> _What is needed_: Once you have read the entries below, give them all again without any difference.

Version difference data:
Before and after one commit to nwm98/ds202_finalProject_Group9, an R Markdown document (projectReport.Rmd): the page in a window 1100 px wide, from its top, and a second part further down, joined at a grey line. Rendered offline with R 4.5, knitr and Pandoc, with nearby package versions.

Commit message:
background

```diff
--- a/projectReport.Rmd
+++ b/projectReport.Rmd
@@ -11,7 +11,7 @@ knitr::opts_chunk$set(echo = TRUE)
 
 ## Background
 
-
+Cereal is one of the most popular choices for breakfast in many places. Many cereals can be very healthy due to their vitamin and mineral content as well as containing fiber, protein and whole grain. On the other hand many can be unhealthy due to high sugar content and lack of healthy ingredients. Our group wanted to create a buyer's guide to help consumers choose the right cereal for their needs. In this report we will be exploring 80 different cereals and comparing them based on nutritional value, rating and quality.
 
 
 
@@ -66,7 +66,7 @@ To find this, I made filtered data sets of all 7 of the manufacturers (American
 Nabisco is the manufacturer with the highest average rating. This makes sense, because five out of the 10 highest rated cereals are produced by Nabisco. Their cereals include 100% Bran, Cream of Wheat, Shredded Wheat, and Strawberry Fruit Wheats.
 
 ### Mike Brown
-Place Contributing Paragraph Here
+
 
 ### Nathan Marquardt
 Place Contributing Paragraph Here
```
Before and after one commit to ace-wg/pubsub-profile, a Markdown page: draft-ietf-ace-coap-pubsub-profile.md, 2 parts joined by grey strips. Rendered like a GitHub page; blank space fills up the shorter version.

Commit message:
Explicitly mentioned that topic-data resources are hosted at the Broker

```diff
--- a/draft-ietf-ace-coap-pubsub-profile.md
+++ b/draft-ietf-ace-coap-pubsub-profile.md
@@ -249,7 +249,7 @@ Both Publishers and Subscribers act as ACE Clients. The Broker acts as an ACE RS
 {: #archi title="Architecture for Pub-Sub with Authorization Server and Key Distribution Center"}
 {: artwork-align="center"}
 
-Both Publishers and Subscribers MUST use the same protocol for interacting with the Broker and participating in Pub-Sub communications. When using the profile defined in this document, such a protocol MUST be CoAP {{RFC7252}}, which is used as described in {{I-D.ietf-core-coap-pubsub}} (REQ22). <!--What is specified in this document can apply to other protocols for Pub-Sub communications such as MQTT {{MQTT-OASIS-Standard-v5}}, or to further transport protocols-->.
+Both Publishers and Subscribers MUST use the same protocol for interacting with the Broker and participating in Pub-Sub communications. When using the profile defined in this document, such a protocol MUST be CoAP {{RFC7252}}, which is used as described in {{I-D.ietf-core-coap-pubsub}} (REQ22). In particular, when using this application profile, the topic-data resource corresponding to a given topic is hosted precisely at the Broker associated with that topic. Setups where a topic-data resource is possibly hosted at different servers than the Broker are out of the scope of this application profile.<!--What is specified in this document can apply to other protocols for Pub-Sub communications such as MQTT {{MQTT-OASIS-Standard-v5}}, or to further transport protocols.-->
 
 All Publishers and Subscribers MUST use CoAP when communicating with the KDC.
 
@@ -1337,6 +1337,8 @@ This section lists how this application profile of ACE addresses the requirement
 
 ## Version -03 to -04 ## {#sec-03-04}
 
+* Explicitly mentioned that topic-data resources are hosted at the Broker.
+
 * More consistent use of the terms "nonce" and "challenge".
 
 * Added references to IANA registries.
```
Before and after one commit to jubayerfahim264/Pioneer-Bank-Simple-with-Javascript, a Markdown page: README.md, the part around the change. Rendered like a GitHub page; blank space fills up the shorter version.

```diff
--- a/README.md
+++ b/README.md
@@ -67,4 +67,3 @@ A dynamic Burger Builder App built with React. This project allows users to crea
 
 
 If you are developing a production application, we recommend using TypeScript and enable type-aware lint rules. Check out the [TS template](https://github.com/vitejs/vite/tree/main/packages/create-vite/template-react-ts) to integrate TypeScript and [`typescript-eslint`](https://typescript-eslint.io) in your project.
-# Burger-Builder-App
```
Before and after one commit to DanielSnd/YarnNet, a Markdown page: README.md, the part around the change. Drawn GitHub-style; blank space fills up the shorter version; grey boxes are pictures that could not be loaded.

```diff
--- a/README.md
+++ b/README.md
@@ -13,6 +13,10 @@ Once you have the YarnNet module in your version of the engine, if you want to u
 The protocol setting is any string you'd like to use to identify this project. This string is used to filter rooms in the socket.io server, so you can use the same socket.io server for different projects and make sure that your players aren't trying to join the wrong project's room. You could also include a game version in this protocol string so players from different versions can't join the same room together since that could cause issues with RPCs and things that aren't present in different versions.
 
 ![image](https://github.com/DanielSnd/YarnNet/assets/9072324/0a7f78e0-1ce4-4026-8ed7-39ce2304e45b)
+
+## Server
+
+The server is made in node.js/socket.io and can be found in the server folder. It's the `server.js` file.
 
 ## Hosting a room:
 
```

> _Answer section_:
Before and after one commit to nwm98/ds202_finalProject_Group9, an R Markdown document (projectReport.Rmd): the page in a window 1100 px wide, from its top, and a second part further down, joined at a grey line. Rendered offline with R 4.5, knitr and Pandoc, with nearby package versions.

Commit message:
background

```diff
--- a/projectReport.Rmd
+++ b/projectReport.Rmd
@@ -11,7 +11,7 @@ knitr::opts_chunk$set(echo = TRUE)
 
 ## Background
 
-
+Cereal is one of the most popular choices for breakfast in many places. Many cereals can be very healthy due to their vitamin and mineral content as well as containing fiber, protein and whole grain. On the other hand many can be unhealthy due to high sugar content and lack of healthy ingredients. Our group wanted to create a buyer's guide to help consumers choose the right cereal for their needs. In this report we will be exploring 80 different cereals and comparing them based on nutritional value, rating and quality.
 
 
 
@@ -66,7 +66,7 @@ To find this, I made filtered data sets of all 7 of the manufacturers (American
 Nabisco is the manufacturer with the highest average rating. This makes sense, because five out of the 10 highest rated cereals are produced by Nabisco. Their cereals include 100% Bran, Cream of Wheat, Shredded Wheat, and Strawberry Fruit Wheats.
 
 ### Mike Brown
-Place Contributing Paragraph Here
+
 
 ### Nathan Marquardt
 Place Contributing Paragraph Here
```
Before and after one commit to ace-wg/pubsub-profile, a Markdown page: draft-ietf-ace-coap-pubsub-profile.md, 2 parts joined by grey strips. Rendered like a GitHub page; blank space fills up the shorter version.

Commit message:
Explicitly mentioned that topic-data resources are hosted at the Broker

```diff
--- a/draft-ietf-ace-coap-pubsub-profile.md
+++ b/draft-ietf-ace-coap-pubsub-profile.md
@@ -249,7 +249,7 @@ Both Publishers and Subscribers act as ACE Clients. The Broker acts as an ACE RS
 {: #archi title="Architecture for Pub-Sub with Authorization Server and Key Distribution Center"}
 {: artwork-align="center"}
 
-Both Publishers and Subscribers MUST use the same protocol for interacting with the Broker and participating in Pub-Sub communications. When using the profile defined in this document, such a protocol MUST be CoAP {{RFC7252}}, which is used as described in {{I-D.ietf-core-coap-pubsub}} (REQ22). <!--What is specified in this document can apply to other protocols for Pub-Sub communications such as MQTT {{MQTT-OASIS-Standard-v5}}, or to further transport protocols-->.
+Both Publishers and Subscribers MUST use the same protocol for interacting with the Broker and participating in Pub-Sub communications. When using the profile defined in this document, such a protocol MUST be CoAP {{RFC7252}}, which is used as described in {{I-D.ietf-core-coap-pubsub}} (REQ22). In particular, when using this application profile, the topic-data resource corresponding to a given topic is hosted precisely at the Broker associated with that topic. Setups where a topic-data resource is possibly hosted at different servers than the Broker are out of the scope of this application profile.<!--What is specified in this document can apply to other protocols for Pub-Sub communications such as MQTT {{MQTT-OASIS-Standard-v5}}, or to further transport protocols.-->
 
 All Publishers and Subscribers MUST use CoAP when communicating with the KDC.
 
@@ -1337,6 +1337,8 @@ This section lists how this application profile of ACE addresses the requirement
 
 ## Version -03 to -04 ## {#sec-03-04}
 
+* Explicitly mentioned that topic-data resources are hosted at the Broker.
+
 * More consistent use of the terms "nonce" and "challenge".
 
 * Added references to IANA registries.
```
Before and after one commit to jubayerfahim264/Pioneer-Bank-Simple-with-Javascript, a Markdown page: README.md, the part around the change. Rendered like a GitHub page; blank space fills up the shorter version.

```diff
--- a/README.md
+++ b/README.md
@@ -67,4 +67,3 @@ A dynamic Burger Builder App built with React. This project allows users to crea
 
 
 If you are developing a production application, we recommend using TypeScript and enable type-aware lint rules. Check out the [TS template](https://github.com/vitejs/vite/tree/main/packages/create-vite/template-react-ts) to integrate TypeScript and [`typescript-eslint`](https://typescript-eslint.io) in your project.
-# Burger-Builder-App
```
Before and after one commit to DanielSnd/YarnNet, a Markdown page: README.md, the part around the change. Drawn GitHub-style; blank space fills up the shorter version; grey boxes are pictures that could not be loaded.

```diff
--- a/README.md
+++ b/README.md
@@ -13,6 +13,10 @@ Once you have the YarnNet module in your version of the engine, if you want to u
 The protocol setting is any string you'd like to use to identify this project. This string is used to filter rooms in the socket.io server, so you can use the same socket.io server for different projects and make sure that your players aren't trying to join the wrong project's room. You could also include a game version in this protocol string so players from different versions can't join the same room together since that could cause issues with RPCs and things that aren't present in different versions.
 
 ![image](https://github.com/DanielSnd/YarnNet/assets/9072324/0a7f78e0-1ce4-4026-8ed7-39ce2304e45b)
+
+## Server
+
+The server is made in node.js/socket.io and can be found in the server folder. It's the `server.js` file.
 
 ## Hosting a room:
 
```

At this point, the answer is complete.